By 12 November
(overall 21 w/d for lead evaluator and 16 for team member)
Draft evaluation report, to be cleared by IEU and IRMU
IEU to share draft evaluation report with Core Learning Partners for comments, copying IRMU
13 November - 25 November
Comments of CLPs on the draft report
Consideration of comments from Core Learning Partners and preparation of draft Evaluation Brief
(3 w/d for lead evaluator and 1 for team member)
Revised draft evaluation report
Final review by IEU and IRMU; Incorporation of final comments from IEU and IRMU and finalization of report and Evaluation Brief (can entail various rounds of comments from IEU and IRMU)
(3 w/d for lead evaluator and 2 for team member)
Revised draft evaluation report; draft Evaluation Brief
Presentation of evaluation results
Tentative: 19 December
(1 w/d for lead evaluator)
Presentation of evaluation results
Deliverable C: Final evaluation report; presentation of evaluation results; Evaluation Brief (2-pager)
By 19 December
(overall 7 w/d for lead evaluator and 3 for team member)
Final evaluation report; Evaluation Brief and presentation of evaluation results, both to be cleared by IEU and IRMU
5) FINAL PRODUCTS
The final products for this assignment are as follows:
Inception report: The inception report should be prepared by the MTE team before going into the full-fledged MTE exercise.
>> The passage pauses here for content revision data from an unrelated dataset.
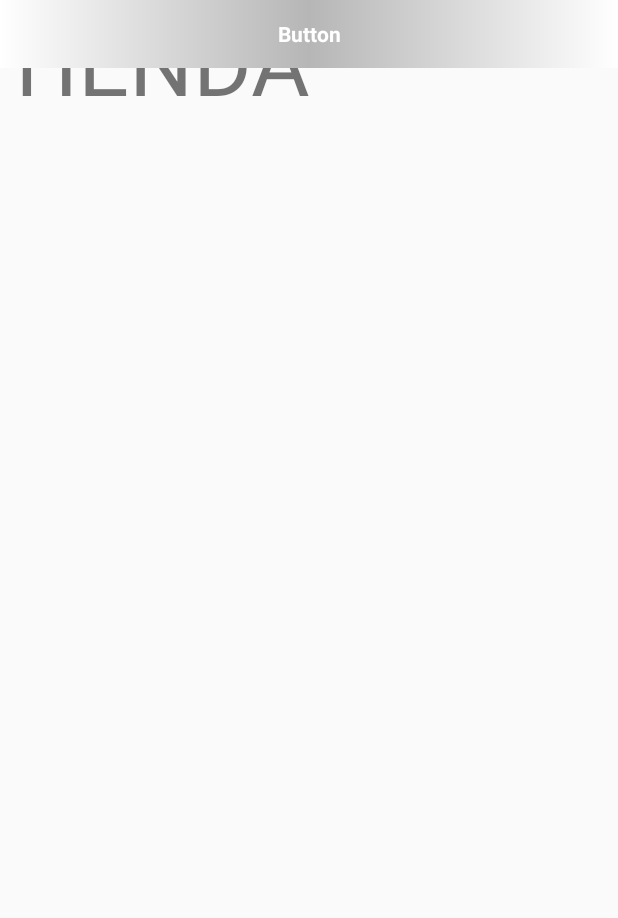
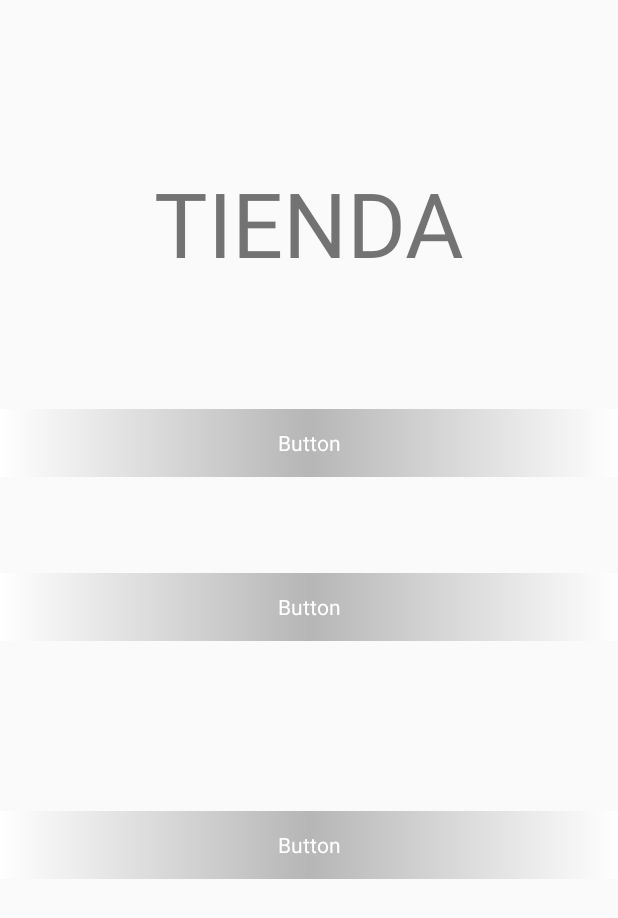
Before and after one commit to Adriaanbl/AdriProject, an Android app: the layout fragment_start_page_.xml on its own in the app's theme, with its tools: preview values and no code run, on a phone screen of 412 x 824 dp. Shown: the top 918 px of the screen. Run offline under Robolectric (Android 15) with nearby library versions, the phone set to English and light mode, and no system bars.

Commit message:
13/10 10:00

```diff
--- /dev/null
+++ b/app/src/main/res/drawable/button_selector.xml
@@ -0,0 +1,8 @@
+<?xml version="1.0" encoding="utf-8"?>
+<selector xmlns:android="http://schemas.android.com/apk/res/android">
+    <!-- Estado predeterminado -->
+    <item android:state_enabled="true" android:drawable="@drawable/gradient_button" />
+
+    <!-- Estado cuando el ratón pasa por encima (hover) -->
+    <item android:state_enabled="true" android:state_focused="true" android:drawable="@drawable/gradient_button" />
+</selector>
--- a/app/src/main/res/layout/fragment_start_page_.xml
+++ b/app/src/main/res/layout/fragment_start_page_.xml
@@ -10,45 +10,53 @@
         android:id="@+id/textView"
         android:layout_width="wrap_content"
         android:layout_height="wrap_content"
+        android:layout_marginTop="108dp"
         android:text="TIENDA"
         android:textSize="60dp"
-        tools:layout_editor_absoluteX="101dp"
-        tools:layout_editor_absoluteY="89dp" />
+        app:layout_constraintEnd_toEndOf="parent"
+        app:layout_constraintStart_toStartOf="parent"
+        app:layout_constraintTop_toTopOf="parent" />
 
     <Button
         android:id="@+id/button"
         style="@style/gradient_button"
         android:layout_width="match_parent"
         android:layout_height="45dp"
-        android:textAlignment="center"
+        android:layout_marginTop="84dp"
         android:gravity="center"
         android:text="Button"
+        android:textAlignment="center"
         android:theme="@style/PrincipalTheme"
-        tools:layout_editor_absoluteX="83dp"
-        tools:layout_editor_absoluteY="250dp" />
+        android:background="@drawable/button_selector"
+        app:layout_constraintTop_toBottomOf="@+id/textView"
+        tools:layout_editor_absoluteX="0dp" />
 
     <Button
         android:id="@+id/button2"
         style="@style/gradient_button"
         android:layout_width="match_parent"
         android:layout_height="45dp"
-        android:textAlignment="center"
+        android:layout_marginTop="64dp"
         android:gravity="center"
         android:text="Button"
+        android:textAlignment="center"
         android:theme="@style/PrincipalTheme"
-        tools:layout_editor_absoluteX="185dp"
-        tools:layout_editor_absoluteY="344dp" />
+        app:layout_constraintTop_toBottomOf="@+id/button"
+        tools:layout_editor_absoluteX="0dp" />
 
     <Button
         android:id="@+id/button3"
         style="@style/gradient_button"
         android:layout_width="match_parent"
         android:layout_height="45dp"
+        android:layout_marginTop="68dp"
         android:gravity="center"
         android:text="Button"
         android:textAlignment="center"
         android:theme="@style/PrincipalTheme"
-        tools:layout_editor_absoluteX="0dp"
-        tools:layout_editor_absoluteY="446dp" />
+        app:layout_constraintBottom_toBottomOf="parent"
+        app:layout_constraintTop_toBottomOf="@+id/button2"
+        app:layout_constraintVertical_bias="0.16"
+        tools:layout_editor_absoluteX="0dp" />
 
 </androidx.constraintlayout.widget.ConstraintLayout>
--- a/app/src/main/res/values/themes.xml
+++ b/app/src/main/res/values/themes.xml
@@ -19,7 +19,6 @@
         <item name="android:layout_height">48dp</item>
         <item name="android:background">@drawable/gradient_button</item>
         <item name="android:textColor">@android:color/white</item>
-        <item name="android:textStyle">bold</item>
         <item name="android:textAllCaps">false</item>
     </style>
 
```
Also changed, not shown: app/src/main/java/es/abd/adriproject/fragmentStartPage.kt (+18 -3 lines), app/src/main/res/anim/button_hover_anim.xml (added, +7 -0 lines).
It should include initial observations of the desk review, refined evaluation questions, data collection instruments (including surveys/questionnaires and interview guides), sampling strategy, evaluation matrix and limitations to the evaluation, in line with UNODC evaluation norms, standards, guidelines and templates.
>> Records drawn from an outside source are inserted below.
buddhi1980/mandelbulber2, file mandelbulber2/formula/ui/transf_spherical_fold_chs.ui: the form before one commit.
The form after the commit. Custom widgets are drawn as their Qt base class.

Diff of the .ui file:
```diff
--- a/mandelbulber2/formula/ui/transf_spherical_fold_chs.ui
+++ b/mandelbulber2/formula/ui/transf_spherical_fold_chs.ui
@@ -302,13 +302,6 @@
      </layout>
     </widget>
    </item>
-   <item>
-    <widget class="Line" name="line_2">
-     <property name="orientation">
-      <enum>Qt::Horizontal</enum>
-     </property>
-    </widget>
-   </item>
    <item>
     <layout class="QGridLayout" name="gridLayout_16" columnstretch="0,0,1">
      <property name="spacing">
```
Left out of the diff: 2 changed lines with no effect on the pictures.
Draft MTE report: Draft evaluation report should be prepared in line with UNODC evaluation norms, standards, guidelines and templates, including an analysis of the performance of the project to adequately address gender equality as well as human rights issues, with concrete findings, conclusions and recommendations.
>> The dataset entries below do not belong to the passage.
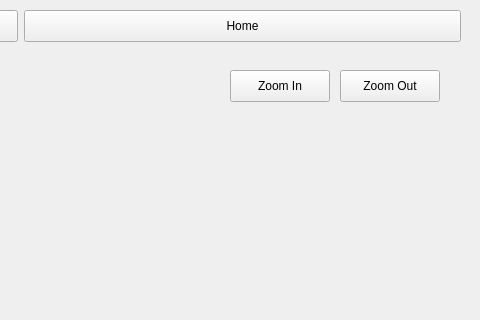
Qt form levelscreen.ui (tate8/digital-circuit-design) before a commit; both pictures show x 720 to 1200 and y 0 to 320 of the 1200 by 800 pixel window.
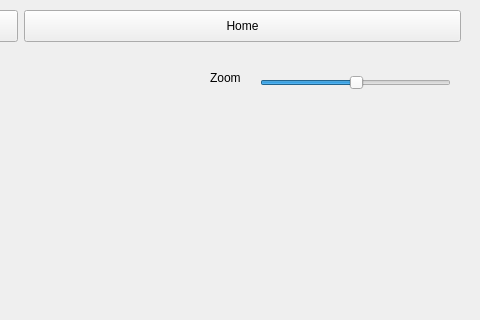
The same form after that commit. Custom widgets are drawn as their Qt base class.

The edit to the form file:
```diff
--- a/levelscreen.ui
+++ b/levelscreen.ui
@@ -58,30 +58,39 @@
    <property name="styleSheet">
     <string notr="true"/>
    </property>
-   <widget class="QPushButton" name="zoomOutButton">
+   <widget class="QSlider" name="zoomSlider">
     <property name="geometry">
      <rect>
-      <x>760</x>
+      <x>680</x>
       <y>10</y>
-      <width>100</width>
-      <height>32</height>
+      <width>191</width>
+      <height>25</height>
      </rect>
     </property>
-    <property name="text">
-     <string>Zoom Out</string>
+    <property name="sliderPosition">
+     <number>50</number>
+    </property>
+    <property name="tracking">
+     <bool>true</bool>
+    </property>
+    <property name="orientation">
+     <enum>Qt::Horizontal</enum>
+    </property>
+    <property name="tickPosition">
+     <enum>QSlider::NoTicks</enum>
     </property>
    </widget>
-   <widget class="QPushButton" name="zoomInButton">
+   <widget class="QLabel" name="label_3">
     <property name="geometry">
      <rect>
-      <x>650</x>
+      <x>630</x>
       <y>10</y>
-      <width>100</width>
-      <height>32</height>
+      <width>41</width>
+      <height>16</height>
      </rect>
     </property>
     <property name="text">
-     <string>Zoom In</string>
+     <string>Zoom</string>
     </property>
    </widget>
   </widget>
```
MTE report: The final report will be produced by the MTR team based on feedback received on the draft report. The final report will be shared with stakeholders and other partners. The final evaluation report and an Evaluation Brief (2-pager) should be prepared in line with UNODC evaluation norms, standards, guidelines and templates.
6) PROVISION OF MONITORING AND PROGRESS CONTROLS
The evaluation team will work under the supervision of the UNODC IEU and UNDP IRMU, who will consult with and seek inputs from other counterparts in line with the evaluation ToR.
UN-PRAC will support the logistical arrangements of consultant travels and stakeholder consultations. Although UN-PRAC is administratively responsible for the MTE, it shall not interfere with analysis and reporting, except where requested and at opportunities for comments/feedback.
UNODC and UNDP will share the final version of the MTE report with the national stakeholder agencies and all partners of the project.
7) TEAM COMPOSITION, DEGREE OF EXPERTISE AND QUALIFICATIONS
The MTE team will be composed of two independent consultants not involved with the formulation, appraisal, approval and/or implementation of daily management of the project. Both UNODC and UNDP will have the opportunity to weigh in on the selection of the consultants and provide inputs to the required qualifications and competencies. UNDP will oversee the administrative process of recruitment and contracting, with both UNODC and UNDP being given the option of participating in each stage of the selection, including short-listing, reviewing financial proposals, interview panels, etc.
The following are required qualifications for MTE Team Lead:
Education: Master’s degree in Law, Development Studies, Public Finance, Political Science, Social Sciences, Evaluation, or other relevant field and preferably formal training/educa